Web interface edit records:

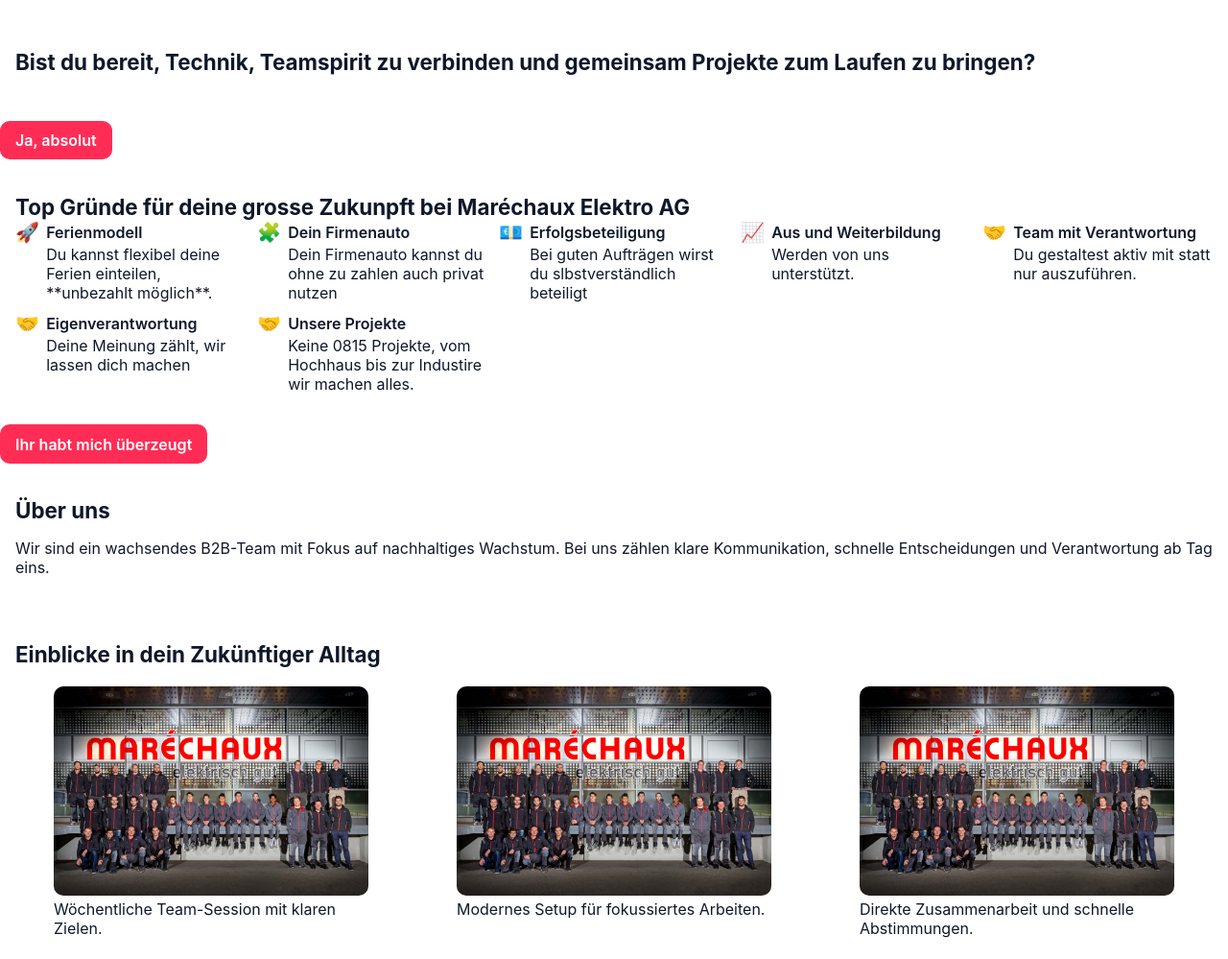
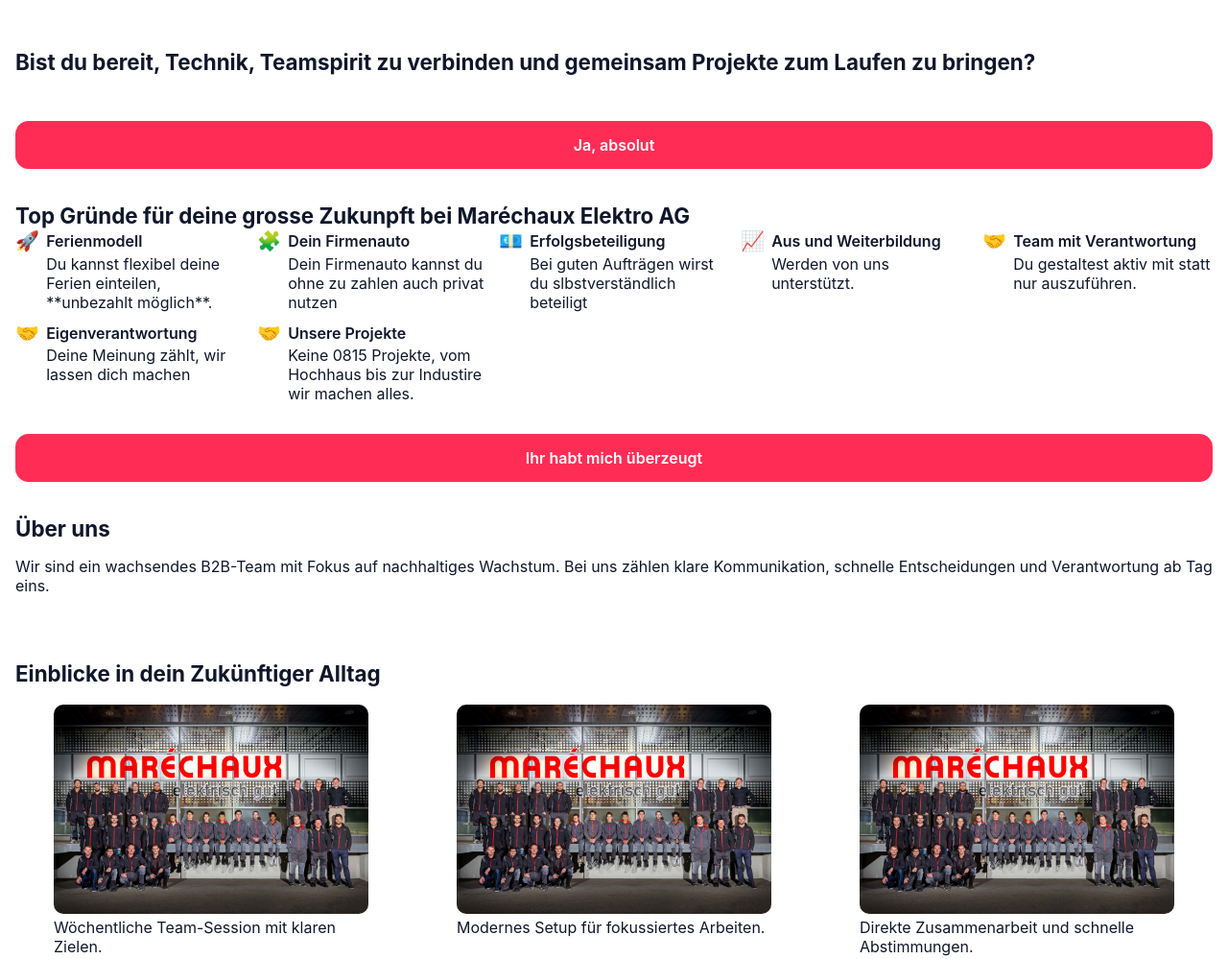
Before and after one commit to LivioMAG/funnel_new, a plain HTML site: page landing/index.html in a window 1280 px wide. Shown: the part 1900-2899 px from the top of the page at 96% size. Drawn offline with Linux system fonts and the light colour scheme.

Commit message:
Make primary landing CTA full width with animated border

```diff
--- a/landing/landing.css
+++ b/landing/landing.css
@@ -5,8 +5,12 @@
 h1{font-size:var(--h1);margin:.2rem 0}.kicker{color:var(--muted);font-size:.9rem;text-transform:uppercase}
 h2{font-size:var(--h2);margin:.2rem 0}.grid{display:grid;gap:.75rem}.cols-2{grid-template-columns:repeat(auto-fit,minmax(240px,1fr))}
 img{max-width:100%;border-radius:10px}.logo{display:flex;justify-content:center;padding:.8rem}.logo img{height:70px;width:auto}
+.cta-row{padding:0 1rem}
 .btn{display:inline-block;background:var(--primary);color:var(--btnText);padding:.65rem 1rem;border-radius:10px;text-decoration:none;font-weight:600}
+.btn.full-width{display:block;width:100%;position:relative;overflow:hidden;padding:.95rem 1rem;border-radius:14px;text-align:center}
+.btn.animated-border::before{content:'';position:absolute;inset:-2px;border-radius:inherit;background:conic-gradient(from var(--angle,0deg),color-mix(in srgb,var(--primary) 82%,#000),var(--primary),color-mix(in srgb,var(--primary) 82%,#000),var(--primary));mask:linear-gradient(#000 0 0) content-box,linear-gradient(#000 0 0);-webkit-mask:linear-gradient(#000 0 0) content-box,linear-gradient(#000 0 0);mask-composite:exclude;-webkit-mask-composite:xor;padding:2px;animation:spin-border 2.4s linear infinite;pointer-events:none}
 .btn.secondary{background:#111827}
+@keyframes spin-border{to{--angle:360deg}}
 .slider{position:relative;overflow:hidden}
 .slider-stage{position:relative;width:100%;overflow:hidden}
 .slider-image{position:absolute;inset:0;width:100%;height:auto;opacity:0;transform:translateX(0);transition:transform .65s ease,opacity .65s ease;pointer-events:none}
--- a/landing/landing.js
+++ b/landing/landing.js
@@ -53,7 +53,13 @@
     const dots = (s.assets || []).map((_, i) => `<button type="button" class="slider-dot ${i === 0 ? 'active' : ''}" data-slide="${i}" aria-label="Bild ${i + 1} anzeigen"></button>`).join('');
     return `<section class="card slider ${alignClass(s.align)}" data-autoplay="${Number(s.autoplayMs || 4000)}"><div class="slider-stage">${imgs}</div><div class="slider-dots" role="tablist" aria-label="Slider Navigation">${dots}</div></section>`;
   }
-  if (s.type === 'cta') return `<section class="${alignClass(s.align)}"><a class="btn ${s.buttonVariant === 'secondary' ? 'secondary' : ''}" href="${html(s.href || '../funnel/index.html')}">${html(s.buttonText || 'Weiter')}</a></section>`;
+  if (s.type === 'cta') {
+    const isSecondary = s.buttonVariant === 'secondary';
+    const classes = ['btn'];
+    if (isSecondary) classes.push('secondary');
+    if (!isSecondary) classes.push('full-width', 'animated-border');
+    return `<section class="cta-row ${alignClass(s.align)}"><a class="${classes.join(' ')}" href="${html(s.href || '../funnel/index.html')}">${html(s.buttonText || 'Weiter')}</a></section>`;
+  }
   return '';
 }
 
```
...
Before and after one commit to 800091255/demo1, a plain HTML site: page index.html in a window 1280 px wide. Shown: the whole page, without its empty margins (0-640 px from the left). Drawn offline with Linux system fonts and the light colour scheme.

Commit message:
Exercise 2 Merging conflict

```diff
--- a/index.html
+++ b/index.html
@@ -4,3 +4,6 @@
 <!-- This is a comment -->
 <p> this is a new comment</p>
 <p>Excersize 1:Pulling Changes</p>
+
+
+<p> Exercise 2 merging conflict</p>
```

**TASK DESCRIPTION**: The lines to copy are those above that contain the string "return".

**FINAL ANSWER**:
     return `<section class="card slider ${alignClass(s.align)}" data-autoplay="${Number(s.autoplayMs || 4000)}"><div class="slider-stage">${imgs}</div><div class="slider-dots" role="tablist" aria-label="Slider Navigation">${dots}</div></section>`;
-  if (s.type === 'cta') return `<section class="${alignClass(s.align)}"><a class="btn ${s.buttonVariant === 'secondary' ? 'secondary' : ''}" href="${html(s.href || '../funnel/index.html')}">${html(s.buttonText || 'Weiter')}</a></section>`;
+    return `<section class="cta-row ${alignClass(s.align)}"><a class="${classes.join(' ')}" href="${html(s.href || '../funnel/index.html')}">${html(s.buttonText || 'Weiter')}</a></section>`;
   return '';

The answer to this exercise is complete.